In the Faerie Tale Theater version of Cinderella, which I watched innumerable times as a child, Jean Stapleton plays the Fairy Godmother. Just before disappearing into thin air, she wonders out loud, “What’s reality? Does anybody know?” I quoted that line a lot. Years later, I find myself asking a similar question in my daily ministry.
We are in the hope business, as Christians. We believe in resurrection and abundance where others only see scarcity. But as I have previously helped close a church and have always felt called to churches with smaller membership rolls, I often find myself leading in the face of challenging trends in membership, attendance or contributions. I am torn between a realistic view of a situation and a perspective infused with mountains of hope. Does reality consist of the hard facts before us or is it more about the hope our faith teaches? Or some combination of both?
When I look at a dismal balance sheet or dwindling attendance numbers, I see a reality that we need to face. I try to encourage leaders to take a hard look and consider what choices could be made in response to these situations. As I seek to lead faithful discernment, I am never one to say, “Just have faith, God will provide.” God does, of course, provide. God provides for our spirits and our communities. But “God is not Santa Claus,” as a dear church member used to say. God does not usually make money appear out of thin air or offer up 50 new members without the congregation having done anything to invite them in. Nevertheless, facing up to these very common difficulties of modern church life is no fun. It confronts us with our own mortality, or at the very least, with the prospect of change.
Sometimes these challenging conversations, though, come off as if facing reality means that we are without much hope. I truly feel called to invite congregations to look at the full picture of their life together: the beauty of their community, their strengths as a congregation and the places that call for serious discernment or change. I always try to find ways to permeate those conversations with hopefulness and a positive tone. But those efforts sometimes fall flat. People tend to respond with worry, instead of with wonder and a commitment to figure out God’s call forward.

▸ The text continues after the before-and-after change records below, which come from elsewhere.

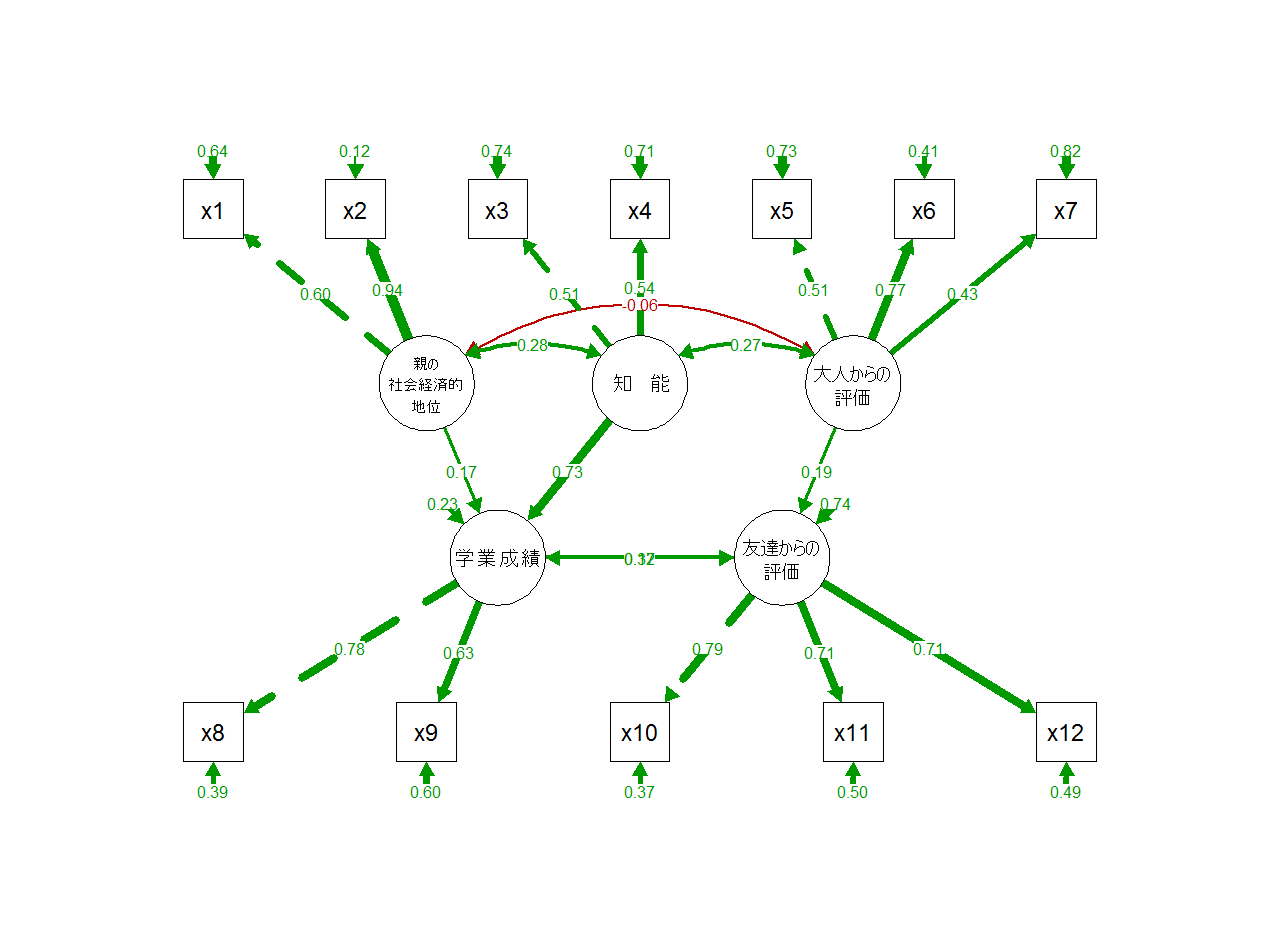
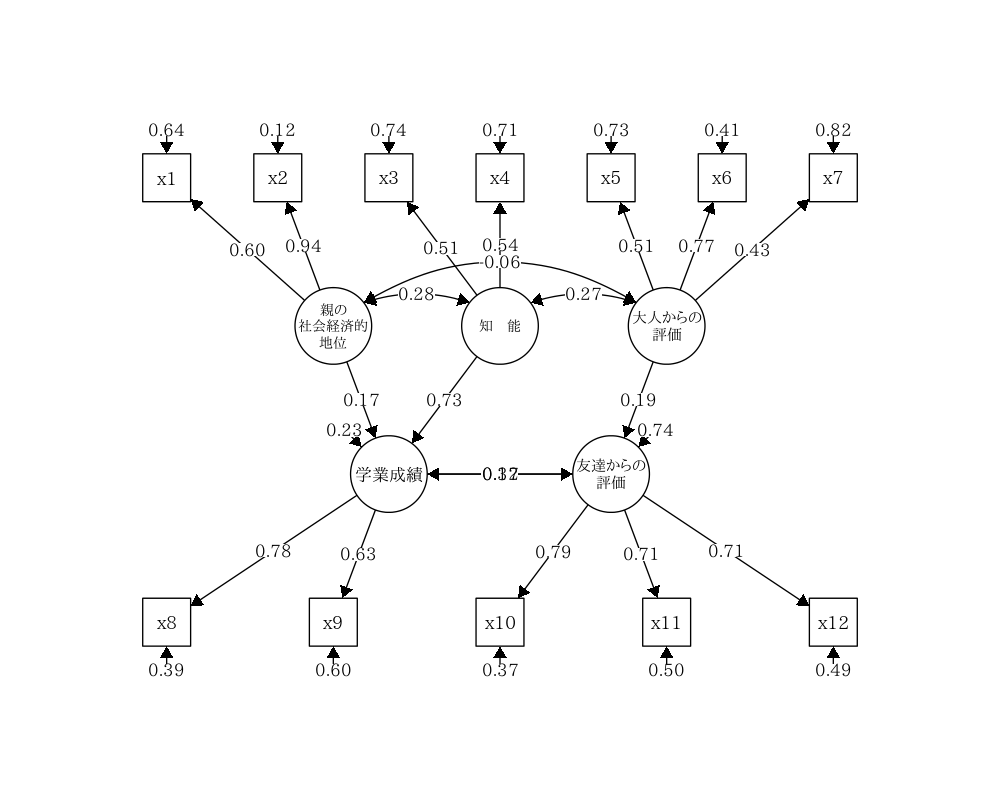
Site updated: 2014-12-07 15:08:21

diff --git a/2014/12/07/共分散行列を利用4/index.html b/2014/12/07/共分散行列を利用4/index.html
@@ -98,7 +98,7 @@
         <section id="main"><article id="post-共分散行列を利用4" class="article article-type-post" itemscope itemprop="blogPost">
   <div class="article-meta">
     <a href="/2014/12/07/共分散行列を利用4/" class="article-date">
-  <time datetime="2014-12-07T04:23:32.000Z" itemprop="datePublished">Dec 7 2014</time>
+  <time datetime="2014-12-07T06:07:07.000Z" itemprop="datePublished">Dec 7 2014</time>
 </a>
     
   <div class="article-category">
@@ -133,7 +133,7 @@
 <p>graphvizを使った図</p>
 <p><img src="/images/cov03_2.png" alt=""></p>
 <h5 id="p-186_双方向の因果関係_図表_補-6_p-241">p.186 双方向の因果関係 図表 補-6 p.241</h5>
-<figure class="highlight"><table><tr><td class="gutter"><pre><div class="line">1</div><div class="line">2</div><div class="line">3</div><div class="line">4</div><div class="line">5</div><div class="line">6</div><div class="line">7</div><div class="line">8</div><div class="line">9</div><div class="line">10</div><div class="line">11</div><div class="line">12</div><div class="line">13</div><div class="line">14</div><div class="line">15</div><div class="line">16</div><div class="line">17</div><div class="line">18</div><div class="line">19</div><div class="line">20</div><div class="line">21</div><div class="line">22</div><div class="line">23</div><div class="line">24</div><div class="line">25</div><div class="line">26</div><div class="line">27</div><div class="line">28</div><div class="line">29</div><div class="line">30</div><div class="line">31</div><div class="line">32</div><div class="line">33</div><div class="line">34</div><div class="line">35</div><div class="line">36</div><div class="line">37</div></pre></td><td class="code"><pre><div class="line">library(lavaan)</div><div class="line">library(semPlot)</div><div class="line">mat&lt;-'</div><div class="line"><span class="number">1</span></div><div class="line"><span class="number">0.56</span> <span class="number">1</span></div><div class="line"><span class="number">0.06</span> <span class="number">0.05</span> <span class="number">1</span></div><div class="line"><span class="number">0.16</span> <span class="number">0.21</span> <span class="number">0.32</span> <span class="number">1</span></div><div class="line"><span class="number">0.01</span> -<span class="number">0.04</span> <span class="number">0.1</span> -<span class="number">0.06</span> <span class="number">1</span></div><div class="line">-<span class="number">0.07</span> -<span class="number">0.05</span> <span class="number">0.16</span> -<span class="number">0.07</span> <span class="number">0.42</span> <span class="number">1</span></div><div class="line">-<span class="number">0.02</span> -<span class="number">0.01</span> <span class="number">0.14</span> <span class="number">0.08</span> <span class="number">0.18</span> <span class="number">0.31</span> <span class="number">1</span></div><div class="line"><span class="number">0.17</span> <span class="number">0.3</span> <span class="number">0.29</span> <span class="number">0.4</span> <span class="number">0.01</span> <span class="number">0.13</span> <span class="number">0.21</span> <span class="number">1</span></div><div class="line"><span class="number">0.16</span> <span class="number">0.21</span> <span class="number">0.28</span> <span class="number">0.19</span> <span class="number">0.12</span> <span class="number">0.27</span> <span class="number">0.27</span> <span class="number">0.5</span> <span class="number">1</span></div><div class="line"><span class="number">0.05</span> <span class="number">0.04</span> <span class="number">0.08</span> <span class="number">0.13</span> <span class="number">0.07</span> <span class="number">0.15</span> <span class="number">0.25</span> <span class="number">0.28</span> <span class="number">0.24</span> <span class="number">1</span></div><div class="line"><span class="number">0.1</span> <span class="number">0.1</span> <span class="number">0.09</span> <span class="number">0.17</span> <span class="number">0.02</span> <span class="number">0.08</span> <span class="number">0.08</span> <span class="number">0.23</span> <span class="number">0.18</span> <span class="number">0.59</span> <span class="number">1</span></div><div class="line"><span class="number">0.1</span> <span class="number">0.17</span> <span class="number">0.14</span> <span class="number">0.17</span> <span class="number">0.08</span> <span class="number">0.17</span> <span class="number">0.33</span> <span class="number">0.32</span> <span class="number">0.4</span> <span class="number">0.55</span> <span class="number">0.49</span> <span class="number">1</span></div><div class="line">'</div><div class="line">wheaton.cov &lt;- getCov(mat,<span class="variable">names=</span>c(<span class="string">"x1"</span>,<span class="string">"x2"</span>,<span class="string">"x3"</span>,<span class="string">"x4"</span>,<span class="string">"x5"</span>,<span class="string">"x6"</span>,<span class="string">"x7"</span>,<span class="string">"x8"</span>,<span class="string">"x9"</span>,<span class="string">"x10"</span>,<span class="string">"x11"</span>,<span class="string">"x12"</span>))</div><div class="line">model&lt;-'</div><div class="line"><span class="variable">F1=</span>~x1+x2</div><div class="line"><span class="variable">F2=</span>~x3+x4</div><div class="line"><span class="variable">F3=</span>~x5+x6+x7</div><div class="line"><span class="variable">F4=</span>~x8+x9</div><div class="line"><span class="variable">F5=</span>~x10+x11+x12</div><div class="line">F1~~F2</div><div class="line">F1~~F3</div><div class="line">F2~~F3</div><div class="line">F4~F1+F2</div><div class="line">F5~F3</div><div class="line">F5~F4</div><div class="line">F4~F5</div><div class="line">'</div><div class="line">fit &lt;- lavaan:::sem(model, sample.<span class="variable">cov=</span>wheaton.cov, sample.<span class="variable">nobs=</span><span class="number">249</span>)</div><div class="line">summary(fit, <span class="variable">standardized=</span>TRUE)</div><div class="line">manifests&lt;-c(<span class="string">"x1"</span>,<span class="string">"x2"</span>,<span class="string">"x3"</span>,<span class="string">"x4"</span>,<span class="string">"x5"</span>,<span class="string">"x6"</span>,<span class="string">"x7"</span>,<span class="string">"x8"</span>,<span class="string">"x9"</span>,<span class="string">"x10"</span>,<span class="string">"x11"</span>,<span class="string">"x12"</span>)</div><div class="line">latents&lt;-c(<span class="string">"F1"</span>,<span class="string">"F2"</span>,<span class="string">"F3"</span>,<span class="string">"F4"</span>,<span class="string">"F5"</span>)</div><div class="line"><span class="variable">labels=</span>c(<span class="string">"x1"</span>,<span class="string">"x2"</span>,<span class="string">"x3"</span>,<span class="string">"x4"</span>,<span class="string">"x5"</span>,<span class="string">"x6"</span>,<span class="string">"x7"</span>,<span class="string">"x8"</span>,<span class="string">"x9"</span>,<span class="string">"x10"</span>,<span class="string">"x11"</span>,<span class="string">"x12"</span>,<span class="string">"親の\n社会経済的\n地位"</span>,<span class="string">"　知　能　"</span>,<span class="string">"大人からの\n評価"</span>,<span class="string">"学業成績"</span>,<span class="string">"友達からの\n評価"</span>)</div><div class="line">semPaths(fit,<span class="string">"std"</span>,<span class="variable">fade=</span>F,<span class="variable">manifests=</span>manifests,<span class="variable">latents=</span>latents,<span class="variable">nodeLabels=</span>labels,<span class="variable">style=</span><span class="string">"lisrel"</span>)</div></pre></td></tr></table></figure>
+<figure class="highlight"><table><tr><td class="gutter"><pre><div class="line">1</div><div class="line">2</div><div class="line">3</div><div class="line">4</div><div class="line">5</div><div class="line">6</div><div class="line">7</div><div class="line">8</div><div class="line">9</div><div class="line">10</div><div class="line">11</div><div class="line">12</div><div class="line">13</div><div class="line">14</div><div class="line">15</div><div class="line">16</div><div class="line">17</div><div class="line">18</div><div class="line">19</div><div class="line">20</div><div class="line">21</div><div class="line">22</div><div class="line">23</div><div class="line">24</div><div class="line">25</div><div class="line">26</div><div class="line">27</div><div class="line">28</div><div class="line">29</div><div class="line">30</div><div class="line">31</div><div class="line">32</div><div class="line">33</div><div class="line">34</div><div class="line">35</div><div class="line">36</div><div class="line">37</div><div class="line">38</div><div class="line">39</div></pre></td><td class="code"><pre><div class="line">library(lavaan)</div><div class="line">library(semPlot)</div><div class="line">mat&lt;-'</div><div class="line"><span class="number">1</span></div><div class="line"><span class="number">0.56</span> <span class="number">1</span></div><div class="line"><span class="number">0.06</span> <span class="number">0.05</span> <span class="number">1</span></div><div class="line"><span class="number">0.16</span> <span class="number">0.21</span> <span class="number">0.32</span> <span class="number">1</span></div><div class="line"><span class="number">0.01</span> -<span class="number">0.04</span> <span class="number">0.1</span> -<span class="number">0.06</span> <span class="number">1</span></div><div class="line">-<span class="number">0.07</span> -<span class="number">0.05</span> <span class="number">0.16</span> -<span class="number">0.07</span> <span class="number">0.42</span> <span class="number">1</span></div><div class="line">-<span class="number">0.02</span> -<span class="number">0.01</span> <span class="number">0.14</span> <span class="number">0.08</span> <span class="number">0.18</span> <span class="number">0.31</span> <span class="number">1</span></div><div class="line"><span class="number">0.17</span> <span class="number">0.3</span> <span class="number">0.29</span> <span class="number">0.4</span> <span class="number">0.01</span> <span class="number">0.13</span> <span class="number">0.21</span> <span class="number">1</span></div><div class="line"><span class="number">0.16</span> <span class="number">0.21</span> <span class="number">0.28</span> <span class="number">0.19</span> <span class="number">0.12</span> <span class="number">0.27</span> <span class="number">0.27</span> <span class="number">0.5</span> <span class="number">1</span></div><div class="line"><span class="number">0.05</span> <span class="number">0.04</span> <span class="number">0.08</span> <span class="number">0.13</span> <span class="number">0.07</span> <span class="number">0.15</span> <span class="number">0.25</span> <span class="number">0.28</span> <span class="number">0.24</span> <span class="number">1</span></div><div class="line"><span class="number">0.1</span> <span class="number">0.1</span> <span class="number">0.09</span> <span class="number">0.17</span> <span class="number">0.02</span> <span class="number">0.08</span> <span class="number">0.08</span> <span class="number">0.23</span> <span class="number">0.18</span> <span class="number">0.59</span> <span class="number">1</span></div><div class="line"><span class="number">0.1</span> <span class="number">0.17</span> <span class="number">0.14</span> <span class="number">0.17</span> <span class="number">0.08</span> <span class="number">0.17</span> <span class="number">0.33</span> <span class="number">0.32</span> <span class="number">0.4</span> <span class="number">0.55</span> <span class="number">0.49</span> <span class="number">1</span></div><div class="line">'</div><div class="line">wheaton.cov &lt;- getCov(mat,<span class="variable">names=</span>c(<span class="string">"x1"</span>,<span class="string">"x2"</span>,<span class="string">"x3"</span>,<span class="string">"x4"</span>,<span class="string">"x5"</span>,<span class="string">"x6"</span>,<span class="string">"x7"</span>,<span class="string">"x8"</span>,<span class="string">"x9"</span>,<span class="string">"x10"</span>,<span class="string">"x11"</span>,<span class="string">"x12"</span>))</div><div class="line">model&lt;-'</div><div class="line"><span class="variable">F1=</span>~x1+x2</div><div class="line"><span class="variable">F2=</span>~x3+x4</div><div class="line"><span class="variable">F3=</span>~x5+x6+x7</div><div class="line"><span class="variable">F4=</span>~x8+x9</div><div class="line"><span class="variable">F5=</span>~x10+x11+x12</div><div class="line">F1~~F2</div><div class="line">F1~~F3</div><div class="line">F2~~F3</div><div class="line">F4~F1+F2</div><div class="line">F5~F3</div><div class="line">F5~F4</div><div class="line">F4~F5</div><div class="line">'</div><div class="line">fit &lt;- lavaan:::sem(model, sample.<span class="variable">cov=</span>wheaton.cov, sample.<span class="variable">nobs=</span><span class="number">249</span>)</div><div class="line">summary(fit, <span class="variable">standardized=</span>TRUE)</div><div class="line">manifests&lt;-c(<span class="string">"x1"</span>,<span class="string">"x2"</span>,<span class="string">"x3"</span>,<span class="string">"x4"</span>,<span class="string">"x5"</span>,<span class="string">"x6"</span>,<span class="string">"x7"</span>,<span class="string">"x8"</span>,<span class="string">"x9"</span>,<span class="string">"x10"</span>,<span class="string">"x11"</span>,<span class="string">"x12"</span>)</div><div class="line">latents&lt;-c(<span class="string">"F1"</span>,<span class="string">"F2"</span>,<span class="string">"F3"</span>,<span class="string">"F4"</span>,<span class="string">"F5"</span>)</div><div class="line"><span class="variable">labels=</span>c(<span class="string">"x1"</span>,<span class="string">"x2"</span>,<span class="string">"x3"</span>,<span class="string">"x4"</span>,<span class="string">"x5"</span>,<span class="string">"x6"</span>,<span class="string">"x7"</span>,<span class="string">"x8"</span>,<span class="string">"x9"</span>,<span class="string">"x10"</span>,<span class="string">"x11"</span>,<span class="string">"x12"</span>,<span class="string">"親の\n社会経済的\n地位"</span>,<span class="string">"　知　能　"</span>,<span class="string">"大人からの\n評価"</span>,<span class="string">"学業成績"</span>,<span class="string">"友達からの\n評価"</span>)</div><div class="line"><span class="comment">#png("graph.png", family="Takao P明朝", width=1000, height=800)</span></div><div class="line">semPaths(fit,<span class="string">"std"</span>,<span class="variable">fade=</span>F,<span class="variable">manifests=</span>manifests,<span class="variable">latents=</span>latents,<span class="variable">nodeLabels=</span>labels,<span class="variable">style=</span><span class="string">"lisrel"</span>,<span class="variable">gray=</span>T,edge.label.<span class="variable">cex=</span><span class="number">0.8</span>,<span class="variable">esize=</span>TRUE,<span class="variable">fixedStyle=</span>c(<span class="string">"black"</span>,<span class="number">1</span>), <span class="variable">freeStyle=</span>c(<span class="string">"black"</span>,<span class="number">1</span>))</div><div class="line"><span class="comment">#dev.off()</span></div></pre></td></tr></table></figure>
 
 <p><img src="/images/cov04.png" alt=""></p>
 <ul>
@@ -146,9 +146,9 @@
 <li>RSVGTipsDevice:::devSVGTips関数（UTF-8の文字列を書き込むので後で変更可）</li>
 </ul>
 <p>ここではsvg()関数を使う。</p>
-<figure class="highlight"><table><tr><td class="gutter"><pre><div class="line">1</div><div class="line">2</div><div class="line">3</div><div class="line">4</div></pre></td><td class="code"><pre><div class="line"><span class="comment">#標準（cairo）の svg() を使う(日本語のフォント名を指定する必要があり)</span></div><div class="line">svg(<span class="string">"graph.svg"</span>, <span class="variable">family=</span><span class="string">"Takao P明朝"</span>, <span class="variable">width=</span><span class="number">12</span>, <span class="variable">height=</span><span class="number">10</span>)</div><div class="line">semPaths(fit,<span class="string">"std"</span>,<span class="variable">fade=</span>F,<span class="variable">manifests=</span>manifests,<span class="variable">latents=</span>latents,<span class="variable">nodeLabels=</span>labels,<span class="variable">style=</span><span class="string">"lisrel"</span>)</div><div class="line">dev.off()</div></pre></td></tr></table></figure>
+<figure class="highlight"><table><tr><td class="gutter"><pre><div class="line">1</div><div class="line">2</div><div class="line">3</div><div class="line">4</div></pre></td><td class="code"><pre><div class="line"><span class="comment">#標準（cairo）の svg() を使う(日本語のフォント名を指定する必要があり)</span></div><div class="line">svg(<span class="string">"graph.svg"</span>, <span class="variable">family=</span><span class="string">"Takao P明朝"</span>, <span class="variable">width=</span><span class="number">12</span>, <span class="variable">height=</span><span class="number">10</span>)</div><div class="line">semPaths(fit,<span class="string">"std"</span>,<span class="variable">fade=</span>F,<span class="variable">manifests=</span>manifests,<span class="variable">latents=</span>latents,<span class="variable">nodeLabels=</span>labels,<span class="variable">style=</span><span class="string">"lisrel"</span>,<span class="variable">gray=</span>T,edge.label.<span class="variable">cex=</span><span class="number">0.8</span>,<span class="variable">esize=</span>TRUE,<span class="variable">fixedStyle=</span>c(<span class="string">"black"</span>,<span class="number">1</span>), <span class="variable">freeStyle=</span>c(<span class="string">"black"</span>,<span class="number">1</span>))</div><div class="line">dev.off()</div></pre></td></tr></table></figure>
 
-<p>Inkscapeを使って重なった部分を上下に分離する</p>
+<p>Inkscapeを使って重なった部分を上下に分離する。<br>-0.06を赤字にする。</p>
 <p><img src="/images/cov04_1.png" alt=""></p>
 <p>graphvizを使った図（手を加えても綺麗な図にならなかった）</p>
 <p><img src="/images/cov04_2.png" alt=""></p>

diff --git a/archives/2014/12/index.html b/archives/2014/12/index.html
@@ -95,7 +95,7 @@
     <article id="post-共分散行列を利用4" class="article article-type-post" itemscope itemprop="blogPost">
   <div class="article-meta">
     <a href="/2014/12/07/共分散行列を利用4/" class="article-date">
-  <time datetime="2014-12-07T04:23:32.000Z" itemprop="datePublished">Dec 7 2014</time>
+  <time datetime="2014-12-07T06:07:07.000Z" itemprop="datePublished">Dec 7 2014</time>
 </a>
     
   <div class="article-category">

diff --git a/archives/2014/index.html b/archives/2014/index.html
@@ -95,7 +95,7 @@
     <article id="post-共分散行列を利用4" class="article article-type-post" itemscope itemprop="blogPost">
   <div class="article-meta">
     <a href="/2014/12/07/共分散行列を利用4/" class="article-date">
-  <time datetime="2014-12-07T04:23:32.000Z" itemprop="datePublished">Dec 7 2014</time>
+  <time datetime="2014-12-07T06:07:07.000Z" itemprop="datePublished">Dec 7 2014</time>
 </a>
     
   <div class="article-category">

diff --git a/archives/index.html b/archives/index.html
@@ -95,7 +95,7 @@
     <article id="post-共分散行列を利用4" class="article article-type-post" itemscope itemprop="blogPost">
   <div class="article-meta">
     <a href="/2014/12/07/共分散行列を利用4/" class="article-date">
-  <time datetime="2014-12-07T04:23:32.000Z" itemprop="datePublished">Dec 7 2014</time>
+  <time datetime="2014-12-07T06:07:07.000Z" itemprop="datePublished">Dec 7 2014</time>
 </a>
     
   <div class="article-category">

diff --git a/categories/R/index.html b/categories/R/index.html
@@ -95,7 +95,7 @@
     <article id="post-共分散行列を利用4" class="article article-type-post" itemscope itemprop="blogPost">
   <div class="article-meta">
     <a href="/2014/12/07/共分散行列を利用4/" class="article-date">
-  <time datetime="2014-12-07T04:23:32.000Z" itemprop="datePublished">Dec 7 2014</time>
+  <time datetime="2014-12-07T06:07:07.000Z" itemprop="datePublished">Dec 7 2014</time>
 </a>
     
   <div class="article-category">

diff --git a/index.html b/index.html
@@ -95,7 +95,7 @@
     <article id="post-共分散行列を利用4" class="article article-type-post" itemscope itemprop="blogPost">
   <div class="article-meta">
     <a href="/2014/12/07/共分散行列を利用4/" class="article-date">
-  <time datetime="2014-12-07T04:23:32.000Z" itemprop="datePublished">Dec 7 2014</time>
+  <time datetime="2014-12-07T06:07:07.000Z" itemprop="datePublished">Dec 7 2014</time>
 </a>
     
   <div class="article-category">

diff --git a/tags/Rパッケージ/index.html b/tags/Rパッケージ/index.html
@@ -95,7 +95,7 @@
     <article id="post-共分散行列を利用4" class="article article-type-post" itemscope itemprop="blogPost">
   <div class="article-meta">
     <a href="/2014/12/07/共分散行列を利用4/" class="article-date">
-  <time datetime="2014-12-07T04:23:32.000Z" itemprop="datePublished">Dec 7 2014</time>
+  <time datetime="2014-12-07T06:07:07.000Z" itemprop="datePublished">Dec 7 2014</time>
 </a>
     
   <div class="article-category">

In recent days, I am rethinking my approach. Perhaps it is not that I need to add more hope into these conversations about challenging realities. Perhaps I need to ensure that I am grounding these conversations about our reality in the broader context of hope in Christ. Certainly everything we do as a congregation ought to be grounded in that broader context. But day to day, in the midst of nitty-gritty details, I sometimes have to remind myself and those I serve about that hope and those promises. I need to offer that reality as our starting point: We have hope above and beyond and outside of any of the minutiae. We can rest in the grace of Christ Jesus. We are bound together in one body and one spirit. That is our hope and our ultimate reality.
When we go back to the numbers and the questions about a church’s identity and purpose, will still need to discern and act. But those smaller realities take on a different meaning when we see them inside the light of Christ’s hope. Then, we remember that whether we live or whether we die, we belong to God. We can act with trust that God calls us to abundant life – full of bold service, reconciliation, earnest praise and compassionate care – no matter the realities of our pews and bank accounts.
EMMA NICKEL serves as interim pastor at Beulah Presbyterian Church in Louisville, Kentucky. She is passionate about congregational ministry, trying new recipes and keeping her baby’s naps on schedule. She lives in Louisville with her husband, Matt, and their young daughter.